Interpretive Summary: Hempseed cake is a highly nutritious byproduct of oil extraction from industrial hempseed. Although hempseed oil is commonly used in food, health care, and cosmetic products, hempseed cake cannot be used in food animal rations because the magnitude of cannabinoid (CBD, THC) residues remaining in edible animal tissues has not been characterized. In this study, hempseed cake was incorporated into a balanced cattle ration and fed to a group of heifers for approximately 16 weeks. Cannabinoid residues were sporadically detected in urine and plasma during the feeding period. Low levels (10 parts per billion) of CBD/THC were measured in adipose tissue of cattle harvested with no withdrawal period. CBD/THC were below detectable levels in liver, kidney, and muscle of cattle fed hempseed cake. Exposure estimates indicated that it would be very difficult for a human to consume enough fat from cattle fed hempseed cake to exceed conservative regulatory thresholds for dietary THC.

Technical Abstract: Thirty-two crossbred heifers were fed either a control diet or 20% (dry matter basis) hempseed cake in a complete ration for 111 days; of the cattle fed hempseed cake, four each were harvested with 0, 1, 4, and 8-day withdrawal periods. Urine and plasma were collected during the feeding and withdrawal periods and liver, kidney, skeletal muscle, and adipose tissue were collected at harvest. Total cannabinoid (n=10) concentration of hempseed cake averaged 11.3 ± 11.7 mg/kg across the feeding period with total cannabidiol and tetrahydrocannabinol (CBD/THC) concentration of 1.3 ± 0.8 mg/kg. Neutral cannabinoids (cannabinol [CBN], CBD/THC, and cannabidivarin [CBDV]) were not detected in plasma or urine, but CBD/THC was measured in adipose tissue at all withdrawal periods (6.3 ± 2.1 to 10.1 ± 2.5 ng/g). In contrast, cannabinoid acids (cannabinolic acid [CBNA], cannabidiolic acid [CBDA]/tetrahydrocannabinolic acid [THCA], cannabichromenic acid [CBCA], and cannabidivarinic acid [CBDVA]) were sporadically detected (< 15 ng/mL) in plasma and urine of cattle fed hempseed cake.
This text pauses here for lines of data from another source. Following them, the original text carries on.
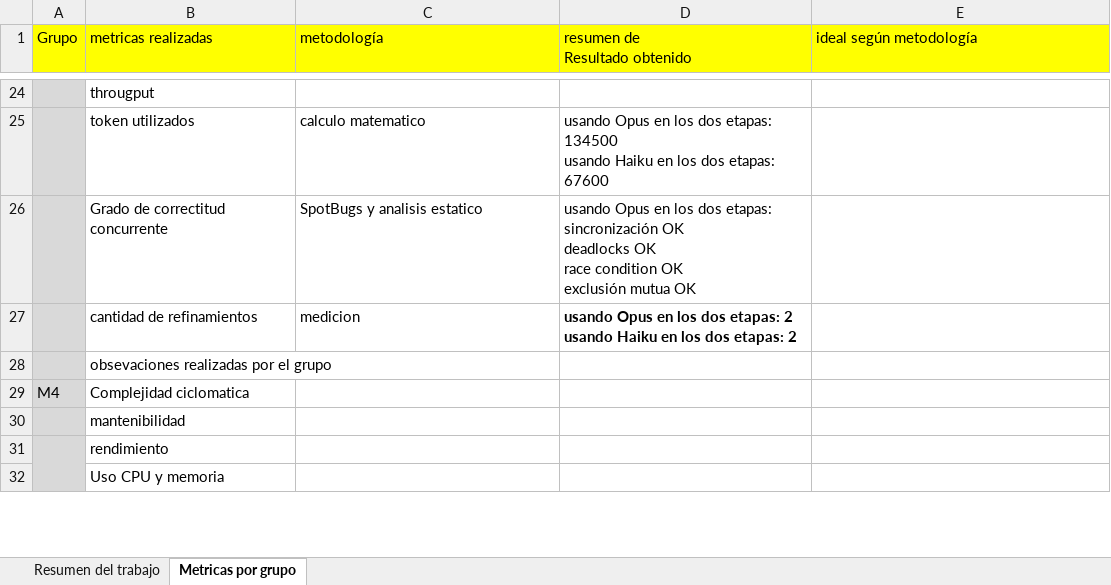
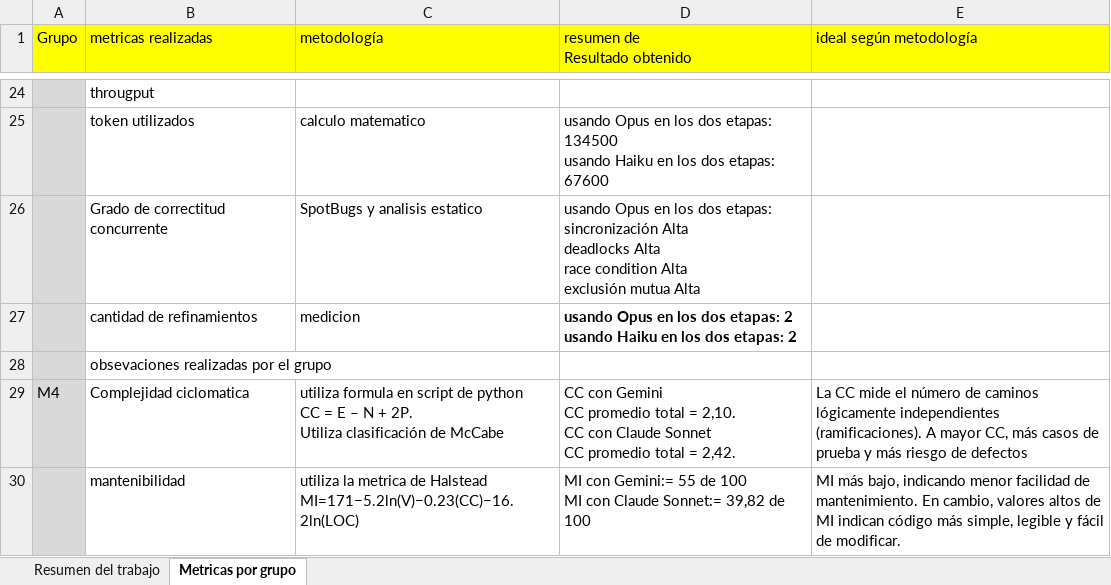
Before and after one commit to soa-pc-unlam/proyecto_code_ia, an Excel workbook: metricas_realizadas/Prog-Concurrente/Analisis de metricas/Metricas utilizadas 1C 2026.xlsx, sheet Metricas por grupo, drawn as a sheet; only a part is shown, gaps mark what is left out; values as stored, in another font and other column widths than the file's, no borders; removed rows and columns are numbered as before the commit, all else as after; ↵ is a line break in a cell; the diff covers the shown part only; the diff names each change by its address in the sheet, - before the commit and + after, or states it on an @@ line.

Commit message:
-se continuo con el analisis de las metricas realizadas en el 1C 2026 en Programacion Concurrente

```diff
--- a/metricas_realizadas/Prog-Concurrente/Analisis de metricas/Metricas utilizadas 1C 2026.xlsx (sheet Metricas por grupo)
+++ b/metricas_realizadas/Prog-Concurrente/Analisis de metricas/Metricas utilizadas 1C 2026.xlsx (sheet Metricas por grupo)
-D26 (resumen de Resultado obtenido): …etapas: ↵ sincronización OK ↵ deadlocks OK ↵ race condition OK ↵ exclusión mutua OK
+D26 (resumen de Resultado obtenido): …etapas: ↵ sincronización Alta ↵ deadlocks Alta ↵ race condition Alta ↵ exclusión mutua Alta
-C29 (metodología): (empty)
+C29 (metodología): utiliza formula en script de python ↵ CC = E – N + 2P. ↵ Utiliza clasificación de McCabe
-D29 (resumen de Resultado obtenido): (empty)
+D29 (resumen de Resultado obtenido): CC con Gemini ↵ CC promedio total = 2,10. ↵ CC con Claude Sonnet ↵ CC promedio total = 2,42.
-E29 (ideal según metodología): (empty)
+E29 (ideal según metodología): La CC mide el número de caminos lógicamente independientes (ramificaciones). A mayor CC, más casos de prueba y más riesgo de defectos
-row 30:  | mantenibilidad
-row 31:  | rendimiento
-row 32:  | Uso CPU y memoria
+row 30:  | mantenibilidad | utiliza la metrica de Halstead ↵ MI=171−5.2ln(V)−0.23(CC)−16.2ln(LOC) | MI con Gemini:= 55 de 100 ↵ MI con Claude Sonnet:= 39,82 de 100 | MI más bajo, indicando menor facilidad de mantenimiento. En cambio, valores altos de MI indican código más simple, legible y fácil de modificar.
```
Also changed, not shown: 30 added rows, 1 removed row and 4 edited cells elsewhere in this sheet, sheet Resumen del trabajo, 5 other files.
Cannabinoid acids were depleted from liver by withdrawal day 4 but could still be measured (< 1 ng/g) in kidney of some animals harvested on withdrawal day 8. Assessment of human exposures to CBD/THC residues through the consumption of beef fat from animals fed hempseed cake suggests that the probability of consuming the equivalent of an acute reference dose (ARfD) is remote, even with the use of a conservative ARfD (1 µg/kg body weight).